REQUIRED WORK - Your answer is a copy of every line in the records where "same" appears.

*** Opening of EXCERPTED DATA ***

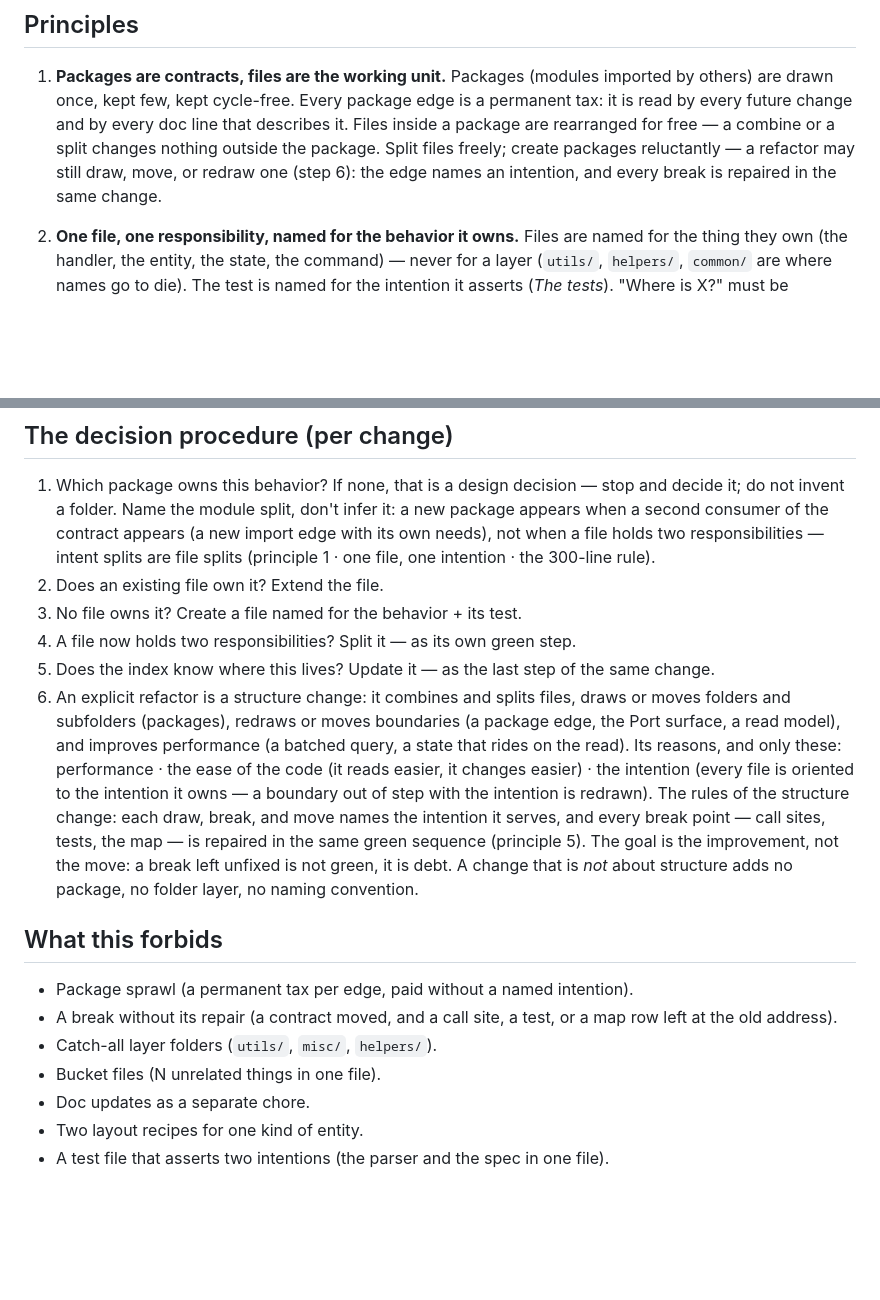
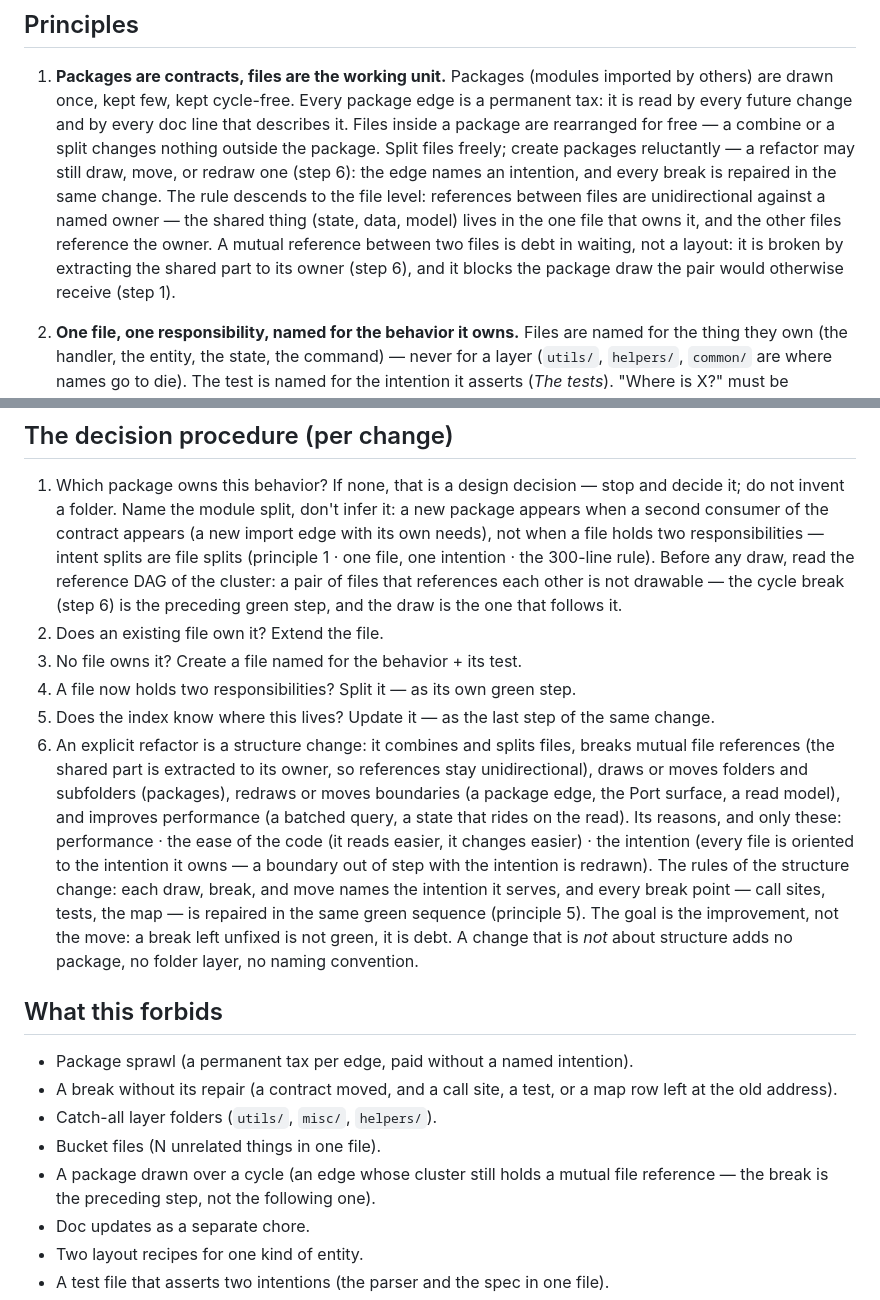
Before and after one commit to kleber-yokota/Flowdeck, a Markdown page: code.md, 2 parts joined by grey strips. Rendered like a GitHub page; blank space fills up the shorter version.

Commit message:
code.md: extend the cycle-free rule to the file level
Principle 1: references between files are unidirectional against a named
owner; a mutual reference is debt in waiting, broken by extracting the
shared part to its owner. Step 1: the draw gate — read the reference DAG
of the cluster before drawing a package; a mutual pair is not drawable,
the cycle break is the preceding green step. Step 6: cycle break joins
the structure-change kinds. Forbids: a package drawn over a cycle.

```diff
--- a/code.md
+++ b/code.md
@@ -15,6 +15,13 @@ verifiable. Folders and files are a **change index**, not a domain taxonomy.
    outside the package. Split files freely; create packages reluctantly —
    a refactor may still draw, move, or redraw one (step 6): the edge names
    an intention, and every break is repaired in the same change.
+   The rule descends to the file level: references between files are
+   unidirectional against a named owner — the shared thing (state, data,
+   model) lives in the one file that owns it, and the other files reference
+   the owner. A mutual reference between two files is debt in waiting, not
+   a layout: it is broken by extracting the shared part to its owner
+   (step 6), and it blocks the package draw the pair would otherwise
+   receive (step 1).
 
 2. **One file, one responsibility, named for the behavior it owns.**
    Files are named for the thing they own (the handler, the entity, the
@@ -106,16 +113,21 @@ way tests are the first line of the correctness budget.
    infer it: a new package appears when a second consumer of the contract
    appears (a new import edge with its own needs), not when a file holds two
    responsibilities — intent splits are file splits (principle 1 · one file,
-   one intention · the 300-line rule).
+   one intention · the 300-line rule). Before any draw, read the reference
+   DAG of the cluster: a pair of files that references each other is not
+   drawable — the cycle break (step 6) is the preceding green step, and the
+   draw is the one that follows it.
 2. Does an existing file own it? Extend the file.
 3. No file owns it? Create a file named for the behavior + its test.
 4. A file now holds two responsibilities? Split it — as its own green step.
 5. Does the index know where this lives? Update it — as the last step of the
    same change.
 6. An explicit refactor is a structure change: it combines and splits
-   files, draws or moves folders and subfolders (packages), redraws or
-   moves boundaries (a package edge, the Port surface, a read model), and
-   improves performance (a batched query, a state that rides on the read).
+   files, breaks mutual file references (the shared part is extracted to
+   its owner, so references stay unidirectional), draws or moves folders
+   and subfolders (packages), redraws or moves boundaries (a package edge,
+   the Port surface, a read model), and improves performance (a batched
+   query, a state that rides on the read).
    Its reasons, and only these: performance · the ease of the code (it
    reads easier, it changes easier) · the intention (every file is
    oriented to the intention it owns — a boundary out of step with the
@@ -134,6 +146,8 @@ way tests are the first line of the correctness budget.
   test, or a map row left at the old address).
 - Catch-all layer folders (`utils/`, `misc/`, `helpers/`).
 - Bucket files (N unrelated things in one file).
+- A package drawn over a cycle (an edge whose cluster still holds a mutual
+  file reference — the break is the preceding step, not the following one).
 - Doc updates as a separate chore.
 - Two layout recipes for one kind of entity.
 - A test file that asserts two intentions (the parser and the spec in one
```
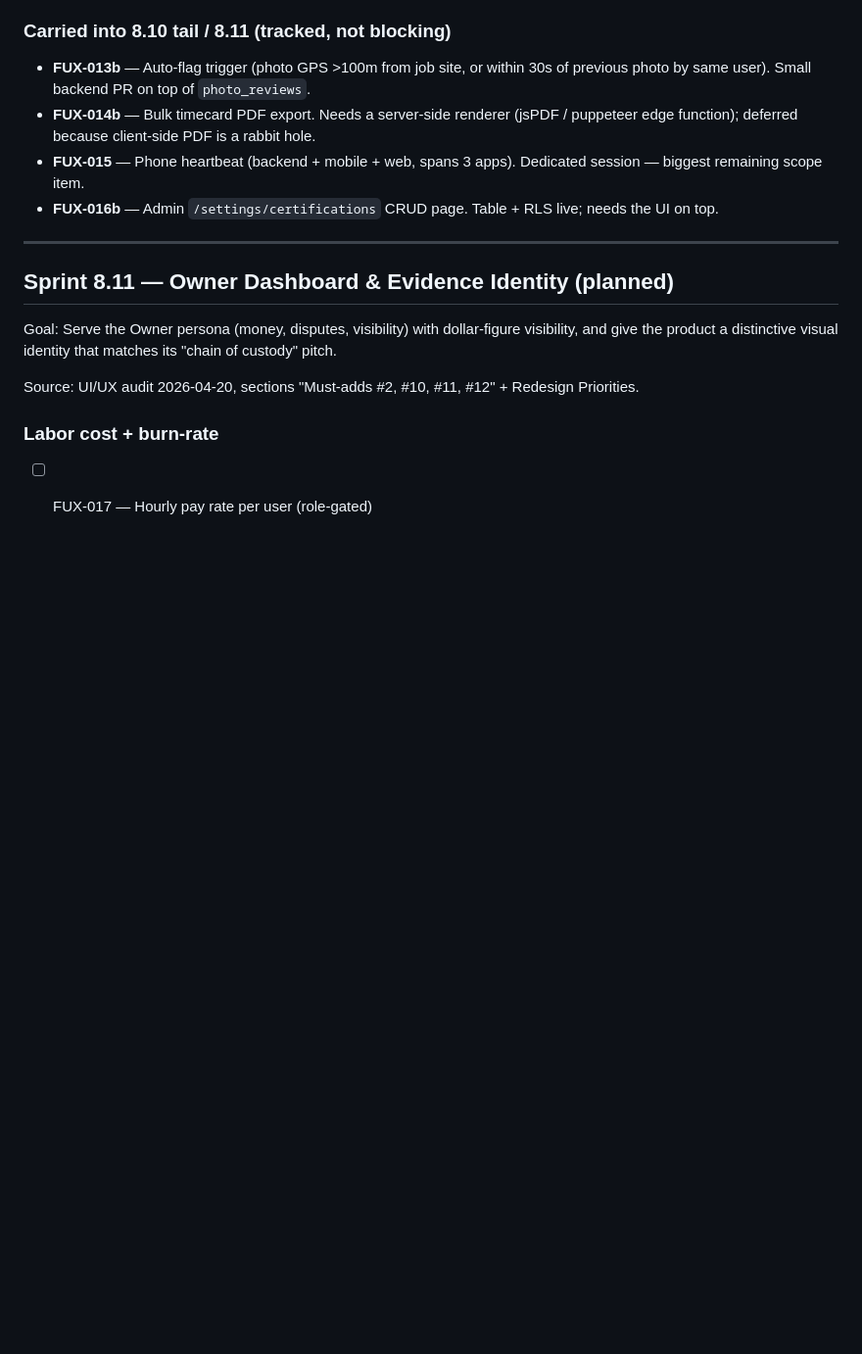
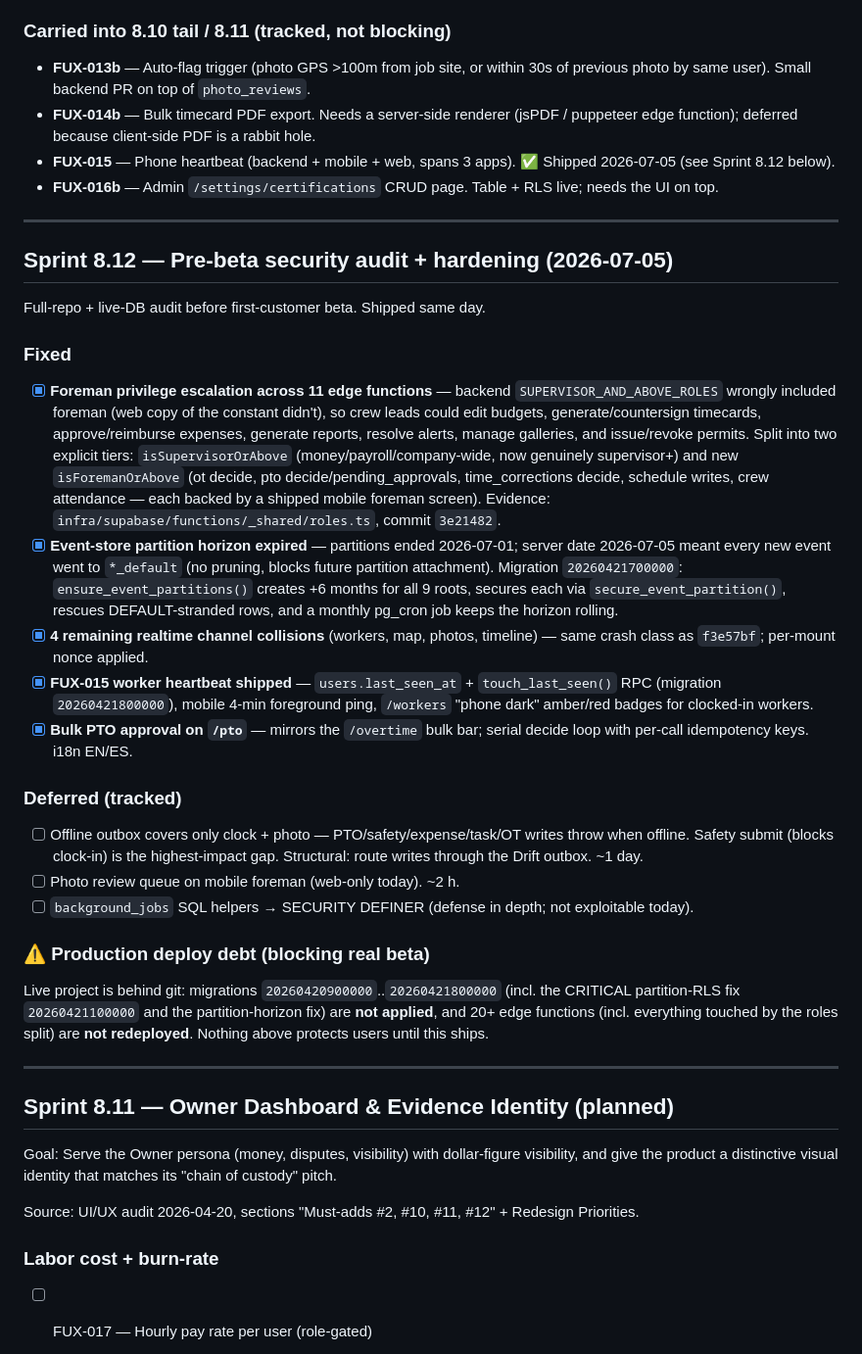
Before and after one commit to seancheick/FieldOpsAi, a Markdown page: SPRINT_TRACKER.md, the part around the change. Shown at 98% size. Rendered like a GitHub page; blank space fills up the shorter version.

Commit message:
docs: Sprint 8.12 tracker — pre-beta audit fixes + deploy debt
https://claude.ai/code/session_1f90ede2-88ec-5c45-a66d-fc79dd9c9258

```diff
--- a/SPRINT_TRACKER.md
+++ b/SPRINT_TRACKER.md
@@ -1851,8 +1851,32 @@ Migrations applied to prod via CLI; alerts edge function redeployed. Verificatio
 
 - **FUX-013b** — Auto-flag trigger (photo GPS >100m from job site, or within 30s of previous photo by same user). Small backend PR on top of `photo_reviews`.
 - **FUX-014b** — Bulk timecard PDF export. Needs a server-side renderer (jsPDF / puppeteer edge function); deferred because client-side PDF is a rabbit hole.
-- **FUX-015** — Phone heartbeat (backend + mobile + web, spans 3 apps). Dedicated session — biggest remaining scope item.
+- **FUX-015** — Phone heartbeat (backend + mobile + web, spans 3 apps). ✅ Shipped 2026-07-05 (see Sprint 8.12 below).
 - **FUX-016b** — Admin `/settings/certifications` CRUD page. Table + RLS live; needs the UI on top.
+
+---
+
+## Sprint 8.12 — Pre-beta security audit + hardening (2026-07-05)
+
+Full-repo + live-DB audit before first-customer beta. Shipped same day.
+
+### Fixed
+
+- [x] **Foreman privilege escalation across 11 edge functions** — backend `SUPERVISOR_AND_ABOVE_ROLES` wrongly included foreman (web copy of the constant didn't), so crew leads could edit budgets, generate/countersign timecards, approve/reimburse expenses, generate reports, resolve alerts, manage galleries, and issue/revoke permits. Split into two explicit tiers: `isSupervisorOrAbove` (money/payroll/company-wide, now genuinely supervisor+) and new `isForemanOrAbove` (ot decide, pto decide/pending_approvals, time_corrections decide, schedule writes, crew attendance — each backed by a shipped mobile foreman screen). Evidence: `infra/supabase/functions/_shared/roles.ts`, commit `3e21482`.
+- [x] **Event-store partition horizon expired** — partitions ended 2026-07-01; server date 2026-07-05 meant every new event went to `*_default` (no pruning, blocks future partition attachment). Migration `20260421700000`: `ensure_event_partitions()` creates +6 months for all 9 roots, secures each via `secure_event_partition()`, rescues DEFAULT-stranded rows, and a monthly pg_cron job keeps the horizon rolling.
+- [x] **4 remaining realtime channel collisions** (workers, map, photos, timeline) — same crash class as `f3e57bf`; per-mount nonce applied.
+- [x] **FUX-015 worker heartbeat shipped** — `users.last_seen_at` + `touch_last_seen()` RPC (migration `20260421800000`), mobile 4-min foreground ping, `/workers` "phone dark" amber/red badges for clocked-in workers.
+- [x] **Bulk PTO approval on `/pto`** — mirrors the `/overtime` bulk bar; serial decide loop with per-call idempotency keys. i18n EN/ES.
+
+### Deferred (tracked)
+
+- [ ] Offline outbox covers only clock + photo — PTO/safety/expense/task/OT writes throw when offline. Safety submit (blocks clock-in) is the highest-impact gap. Structural: route writes through the Drift outbox. ~1 day.
+- [ ] Photo review queue on mobile foreman (web-only today). ~2 h.
+- [ ] `background_jobs` SQL helpers → SECURITY DEFINER (defense in depth; not exploitable today).
+
+### ⚠️ Production deploy debt (blocking real beta)
+
+Live project is behind git: migrations `20260420900000`..`20260421800000` (incl. the CRITICAL partition-RLS fix `20260421100000` and the partition-horizon fix) are **not applied**, and 20+ edge functions (incl. everything touched by the roles split) are **not redeployed**. Nothing above protects users until this ships.
 
 ---
 
```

*** Close of EXCERPTED DATA ***

EXERCISE ANSWER -
    an intention, and every break is repaired in the same change.
    same change.
 - **FUX-013b** — Auto-flag trigger (photo GPS >100m from job site, or within 30s of previous photo by same user). Small backend PR on top of `photo_reviews`.
+Full-repo + live-DB audit before first-customer beta. Shipped same day.
+- [x] **4 remaining realtime channel collisions** (workers, map, photos, timeline) — same crash class as `f3e57bf`; per-mount nonce applied.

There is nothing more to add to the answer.